sys/sdt.h header, which is provided
by SystemTap on Linux. To build GLib without DTrace, use
The optional support for
can be disabled with the
option. Additionally, you can control the location
where GLib installs the SystemTap probes, using the
In addition to the normal options, these additional ones are supported when configuring the GLib library:
This is a standard Meson option which
specifies how much debugging and optimization to enable. If the build
type starts with
G_ENABLE_DEBUG will be defined and GLib will be built
with additional debug code enabled.
If the build type is
plain, GLib will not enable any
optimization or debug options by default, and will leave it entirely to
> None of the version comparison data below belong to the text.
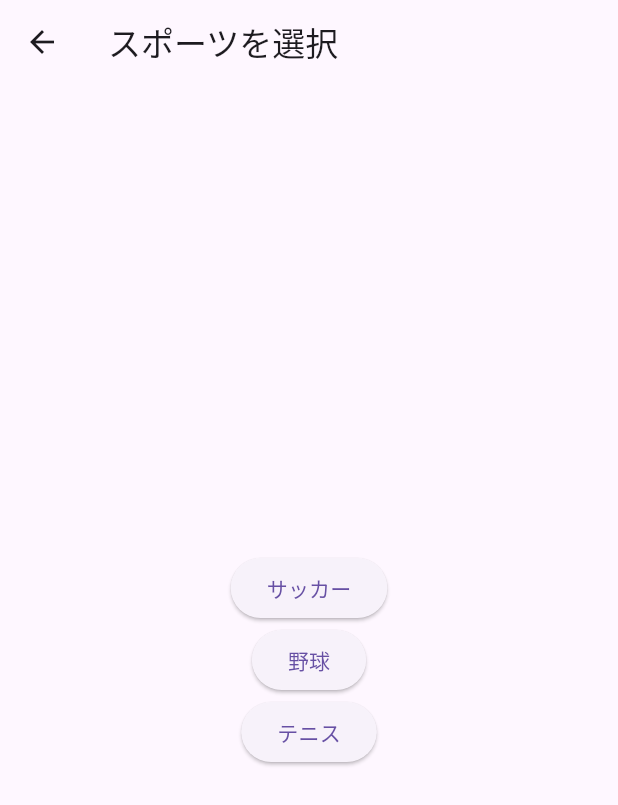
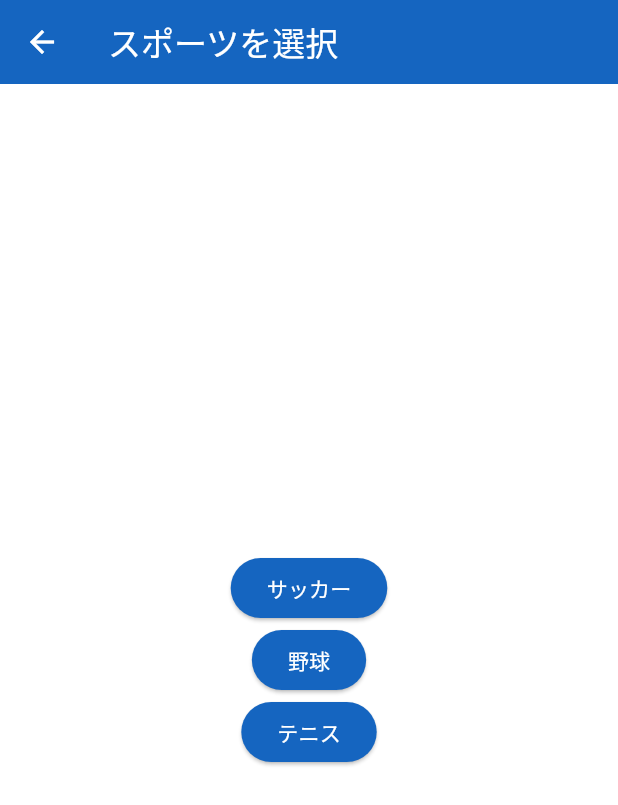
Before and after one commit to HashimotoHiyuu/flutter_application_2, a Flutter app: the screen it shows after launch, after a tap on "スポーツを選択する", on a phone screen of 412 x 824 dp. Shown: the top 805 px of the screen. Run offline on Flutter 3.47's test engine with Material 3 defaults, Android fonts, the light colour scheme and no system bars.

Commit message:
デザイン更新

```diff
--- a/lib/main.dart
+++ b/lib/main.dart
@@ -18,11 +18,30 @@ class MyApp extends StatelessWidget {
   @override
   Widget build(BuildContext context) {
     return MaterialApp(
-      debugShowCheckedModeBanner: false, // DEBUGバナーを非表示
+      debugShowCheckedModeBanner: false,
       title: 'Sports Goods',
       theme: ThemeData(
-        primarySwatch: Colors.blue,
-        visualDensity: VisualDensity.adaptivePlatformDensity,
+        scaffoldBackgroundColor: Colors.white,
+        primaryColor: Colors.blue[800],
+        appBarTheme: AppBarTheme(
+          backgroundColor: Colors.blue[800],
+          foregroundColor: Colors.white,
+        ),
+        elevatedButtonTheme: ElevatedButtonThemeData(
+          style: ElevatedButton.styleFrom(
+            backgroundColor: Colors.blue[800],
+            foregroundColor: Colors.white,
+          ),
+        ),
+        textTheme: const TextTheme(
+          bodyMedium: TextStyle(color: Colors.black87),
+        ),
+        iconTheme: const IconThemeData(color: Colors.blue),
+        colorScheme: ColorScheme.fromSwatch(
+          primarySwatch: Colors.blue,
+        ).copyWith(
+          secondary: Colors.lightBlueAccent,
+        ),
       ),
       home: const FirstPage(),
     );
```
Also changed, not shown: lib/MainPageWidget.dart (deleted, +0 -31 lines), lib/list/CouponListItem.dart (deleted, +0 -40 lines), lib/list/CouponListView.dart (deleted, +0 -34 lines), lib/list/MainContent.dart (deleted, +0 -74 lines).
the user to choose their options. To build with the options recommended
by GLib developers, choose
Normally, Meson should be able to work out
the correct thread implementation to use. This option forces POSIX
threads to be used even if the platform provides another threading API
(for example, on Windows).
By default, GLib uses the
linker flag to avoid intra-library PLT jumps. A side-effect
of this is that it is no longer possible to override
internal uses of GLib functions with
LD_PRELOAD. Therefore, it may make
sense to turn this feature off in some situations.
-Dbsymbolic_functions=false option allows
to do that.
By default, GLib will detect whether the
gtk-doc package is installed.
If it is, then it will use it to extract and build the
documentation for the GLib library. These options
can be used to explicitly control whether
gtk-doc should be
used or not. If it is not used, the distributed,
pre-generated HTML files will be installed instead of
building them on your machine.
By default, GLib will detect whether xsltproc
and the necessary DocBook stylesheets are installed.
If they are, then it will use them to rebuild the included
man pages from the XML sources. These options can be used
to explicitly control whether man pages should be rebuilt
used or not. The distribution includes pre-generated man
By default, GLib will detect whether the
family of functions is available. If it is, then extended
attribute support will be included in GIO. These options can
be used to explicitly control whether extended attribute
support should be included or not.
and friends can be provided by glibc or by the standalone
By default, GLib will detect if libselinux is available and
include SELinux support in GIO if it is. These options can be
used to explicitly control whether SELinux support should
By default, GLib will detect if DTrace support is available, and use it.
These options can be used to explicitly control whether DTrace support
is compiled into GLib.
This option requires DTrace support. If it is available, then
GLib will also check for the presence of SystemTap.
Enable the generation of coverage reports for the GLib tests.
This requires the lcov frontend to gcov from the
Linux Test Project.
To generate a coverage report, use
ninja coverage-html. The report is placed in the
Allows specifying a relative path to where to install the runtime
libraries (meaning library files used for running, not developing,
GLib applications). This can be used in operating system setups where
programs using GLib needs to run before e.g.
For example, if
../../lib is passed to
-Druntime_libdir then the
runtime libraries are installed into